→ Assignment: Determine the number of lines in the data that contain "transform". Answer with that number only.

→ Records supplied:
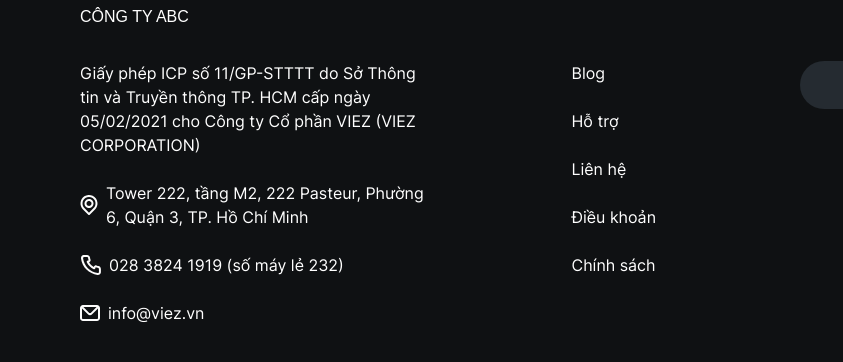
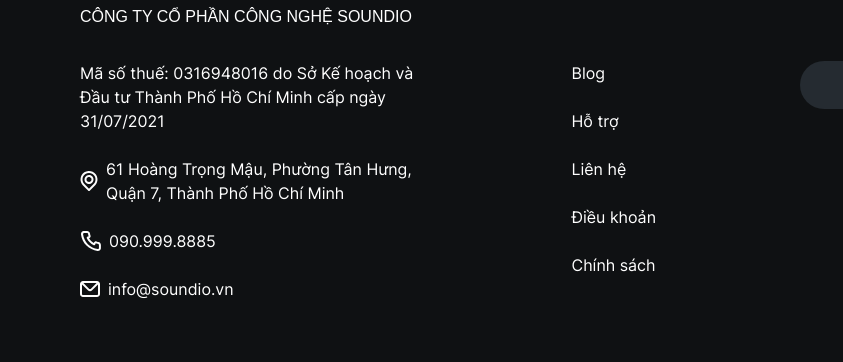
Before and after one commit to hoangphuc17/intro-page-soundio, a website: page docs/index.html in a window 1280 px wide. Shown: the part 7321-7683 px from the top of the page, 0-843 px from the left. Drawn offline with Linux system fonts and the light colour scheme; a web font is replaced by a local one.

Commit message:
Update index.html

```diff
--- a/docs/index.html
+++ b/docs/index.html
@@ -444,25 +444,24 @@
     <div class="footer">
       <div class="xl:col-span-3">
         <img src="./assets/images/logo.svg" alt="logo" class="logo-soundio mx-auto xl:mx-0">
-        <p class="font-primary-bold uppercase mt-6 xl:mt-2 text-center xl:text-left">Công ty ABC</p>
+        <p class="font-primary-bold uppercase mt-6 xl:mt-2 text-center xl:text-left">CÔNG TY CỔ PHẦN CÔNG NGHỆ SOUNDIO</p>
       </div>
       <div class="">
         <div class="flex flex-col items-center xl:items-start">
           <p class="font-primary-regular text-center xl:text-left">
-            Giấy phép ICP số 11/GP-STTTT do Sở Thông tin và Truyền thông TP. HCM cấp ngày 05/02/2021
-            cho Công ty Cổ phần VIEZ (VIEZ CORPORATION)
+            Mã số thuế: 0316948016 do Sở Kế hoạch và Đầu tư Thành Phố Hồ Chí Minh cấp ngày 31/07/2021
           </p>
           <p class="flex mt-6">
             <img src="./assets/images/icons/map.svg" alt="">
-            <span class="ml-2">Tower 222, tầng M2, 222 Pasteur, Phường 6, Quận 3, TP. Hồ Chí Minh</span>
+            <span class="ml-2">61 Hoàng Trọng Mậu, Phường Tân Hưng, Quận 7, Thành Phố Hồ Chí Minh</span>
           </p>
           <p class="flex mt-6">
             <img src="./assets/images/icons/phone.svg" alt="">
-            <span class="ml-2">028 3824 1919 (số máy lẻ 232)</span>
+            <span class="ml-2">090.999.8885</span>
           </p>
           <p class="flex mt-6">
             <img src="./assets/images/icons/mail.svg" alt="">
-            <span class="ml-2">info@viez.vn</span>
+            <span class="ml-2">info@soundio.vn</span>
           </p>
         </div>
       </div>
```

* * *

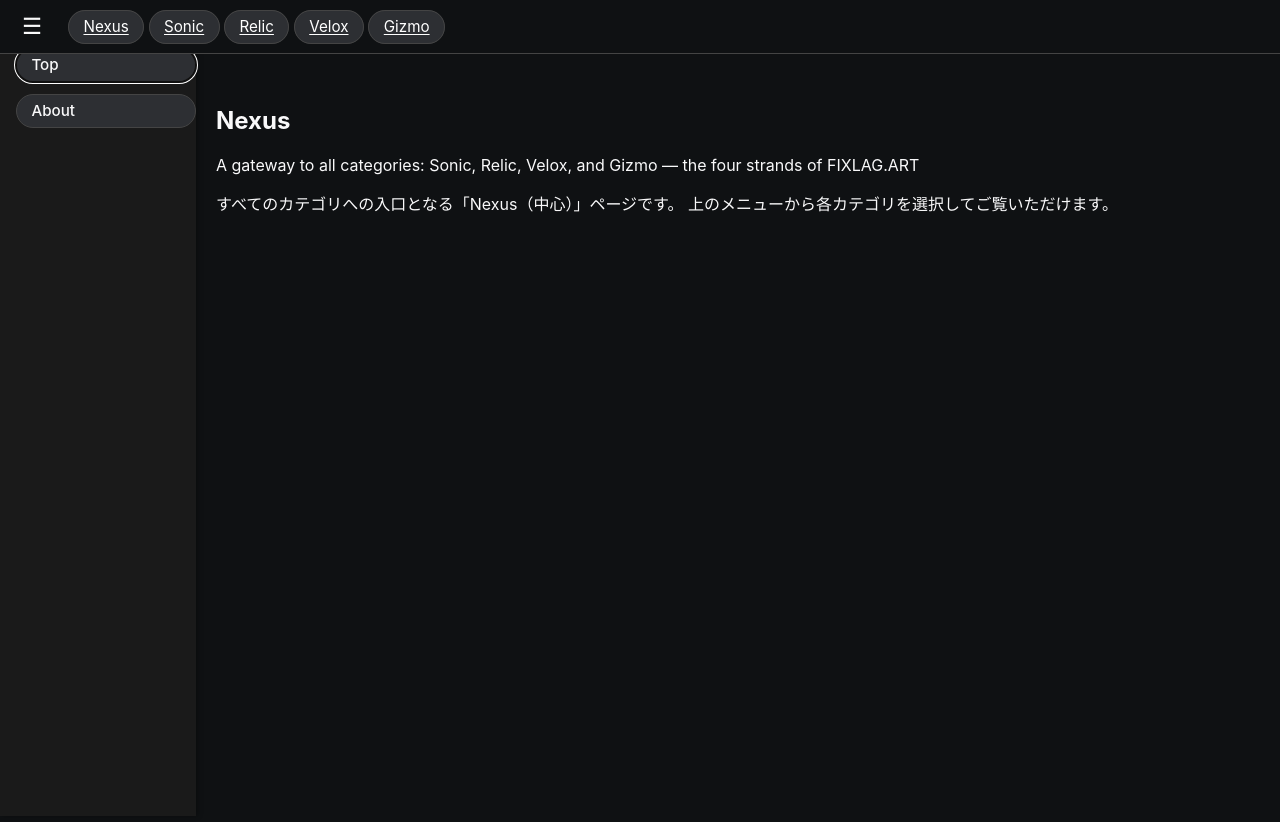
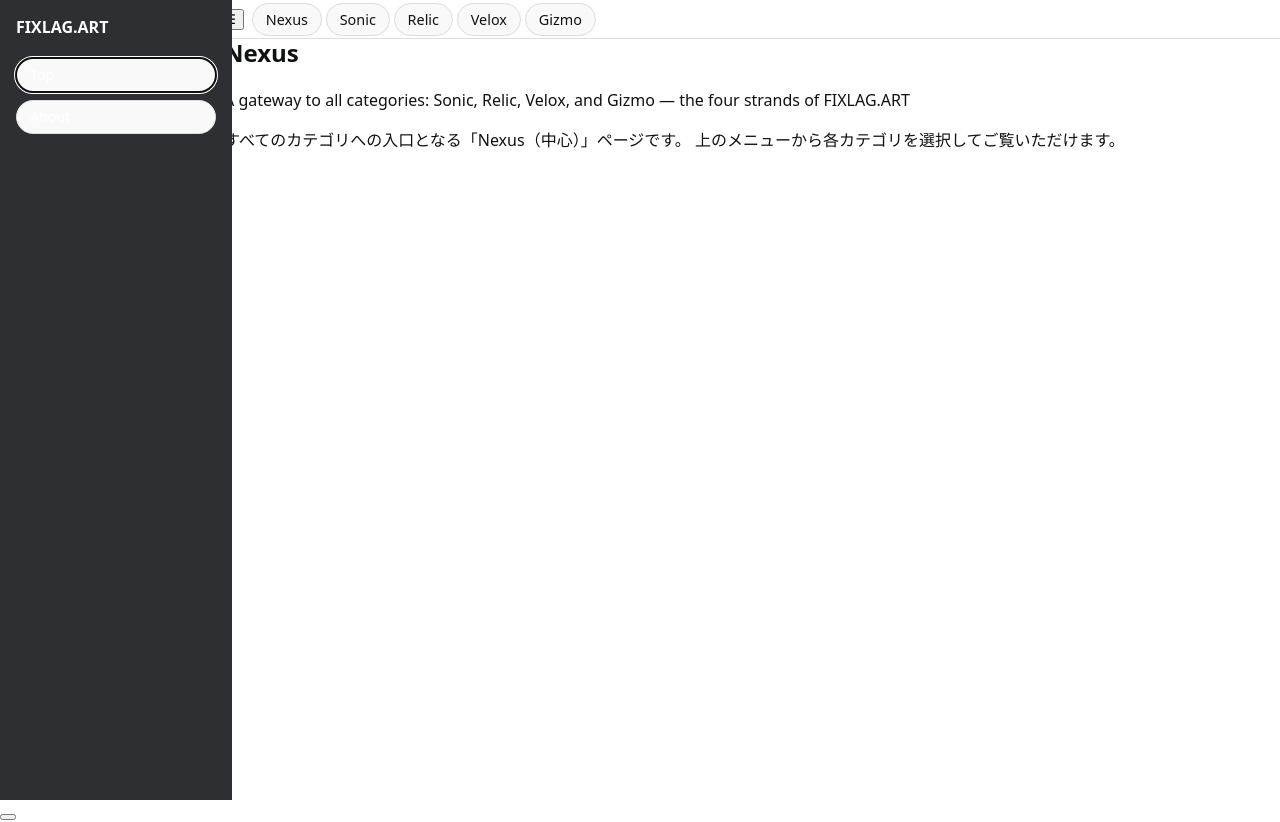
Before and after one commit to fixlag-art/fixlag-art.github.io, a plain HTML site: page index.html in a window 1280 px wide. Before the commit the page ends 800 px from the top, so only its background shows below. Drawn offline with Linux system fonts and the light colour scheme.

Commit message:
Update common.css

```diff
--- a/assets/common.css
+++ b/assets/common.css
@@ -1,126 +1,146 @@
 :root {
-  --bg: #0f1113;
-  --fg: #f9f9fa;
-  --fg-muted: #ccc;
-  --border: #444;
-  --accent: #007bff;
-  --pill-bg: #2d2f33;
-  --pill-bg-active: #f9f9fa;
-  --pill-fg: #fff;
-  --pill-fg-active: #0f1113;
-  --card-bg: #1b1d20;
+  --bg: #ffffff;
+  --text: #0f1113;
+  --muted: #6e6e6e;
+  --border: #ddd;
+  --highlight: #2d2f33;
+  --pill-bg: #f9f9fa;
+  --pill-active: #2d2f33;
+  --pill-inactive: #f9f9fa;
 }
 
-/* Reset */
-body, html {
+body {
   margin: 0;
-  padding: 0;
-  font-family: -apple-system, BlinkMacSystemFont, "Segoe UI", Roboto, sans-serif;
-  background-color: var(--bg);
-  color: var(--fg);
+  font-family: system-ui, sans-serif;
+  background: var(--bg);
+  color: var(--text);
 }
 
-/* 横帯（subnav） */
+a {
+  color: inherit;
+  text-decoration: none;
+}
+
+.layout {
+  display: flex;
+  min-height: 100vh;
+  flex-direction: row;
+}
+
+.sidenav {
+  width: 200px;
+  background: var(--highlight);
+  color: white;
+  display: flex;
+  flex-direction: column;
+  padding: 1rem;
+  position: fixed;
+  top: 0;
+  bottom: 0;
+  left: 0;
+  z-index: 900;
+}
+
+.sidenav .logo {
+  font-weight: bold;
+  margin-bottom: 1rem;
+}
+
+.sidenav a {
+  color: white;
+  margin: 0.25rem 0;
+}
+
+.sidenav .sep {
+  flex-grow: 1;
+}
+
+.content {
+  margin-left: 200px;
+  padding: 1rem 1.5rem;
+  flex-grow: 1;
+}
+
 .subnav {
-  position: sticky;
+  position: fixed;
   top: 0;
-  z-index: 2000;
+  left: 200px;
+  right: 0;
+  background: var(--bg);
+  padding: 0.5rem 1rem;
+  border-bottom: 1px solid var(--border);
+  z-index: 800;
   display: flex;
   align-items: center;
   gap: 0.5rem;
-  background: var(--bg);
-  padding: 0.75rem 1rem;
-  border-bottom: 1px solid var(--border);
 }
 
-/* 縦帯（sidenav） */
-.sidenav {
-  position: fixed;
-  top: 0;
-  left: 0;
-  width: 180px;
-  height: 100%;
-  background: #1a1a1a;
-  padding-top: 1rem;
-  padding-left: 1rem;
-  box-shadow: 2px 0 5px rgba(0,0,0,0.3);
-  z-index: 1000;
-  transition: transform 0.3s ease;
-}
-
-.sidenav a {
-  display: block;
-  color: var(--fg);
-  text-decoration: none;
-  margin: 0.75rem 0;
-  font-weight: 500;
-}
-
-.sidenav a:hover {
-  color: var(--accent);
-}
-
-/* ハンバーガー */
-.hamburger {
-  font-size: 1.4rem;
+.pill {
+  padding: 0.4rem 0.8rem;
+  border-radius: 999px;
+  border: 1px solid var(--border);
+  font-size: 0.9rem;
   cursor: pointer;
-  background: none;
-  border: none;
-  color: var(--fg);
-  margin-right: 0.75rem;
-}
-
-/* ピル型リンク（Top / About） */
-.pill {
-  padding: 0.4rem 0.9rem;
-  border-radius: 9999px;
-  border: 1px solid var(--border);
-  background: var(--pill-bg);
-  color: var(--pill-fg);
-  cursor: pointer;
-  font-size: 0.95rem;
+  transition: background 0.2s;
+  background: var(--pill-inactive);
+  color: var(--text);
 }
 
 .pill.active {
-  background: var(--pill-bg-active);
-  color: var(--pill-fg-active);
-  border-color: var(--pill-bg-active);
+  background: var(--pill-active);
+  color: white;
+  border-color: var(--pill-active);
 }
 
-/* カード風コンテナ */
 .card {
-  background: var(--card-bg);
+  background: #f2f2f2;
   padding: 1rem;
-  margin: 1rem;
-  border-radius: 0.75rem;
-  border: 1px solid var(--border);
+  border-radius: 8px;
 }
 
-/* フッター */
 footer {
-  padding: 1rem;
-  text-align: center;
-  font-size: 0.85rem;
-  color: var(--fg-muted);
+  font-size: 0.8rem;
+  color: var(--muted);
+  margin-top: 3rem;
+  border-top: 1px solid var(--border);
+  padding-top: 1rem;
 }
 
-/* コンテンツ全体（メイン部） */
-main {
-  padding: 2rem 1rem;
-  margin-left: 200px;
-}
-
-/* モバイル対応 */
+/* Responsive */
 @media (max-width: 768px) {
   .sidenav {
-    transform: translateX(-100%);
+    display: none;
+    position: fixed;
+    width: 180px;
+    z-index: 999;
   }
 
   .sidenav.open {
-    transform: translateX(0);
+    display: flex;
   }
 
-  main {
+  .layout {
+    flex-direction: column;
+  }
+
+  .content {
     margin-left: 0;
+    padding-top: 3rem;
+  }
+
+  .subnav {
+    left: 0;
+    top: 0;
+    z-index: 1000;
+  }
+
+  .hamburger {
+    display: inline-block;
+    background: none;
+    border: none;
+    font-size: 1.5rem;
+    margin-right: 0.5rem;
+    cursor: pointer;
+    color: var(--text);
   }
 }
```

→ Response area: 3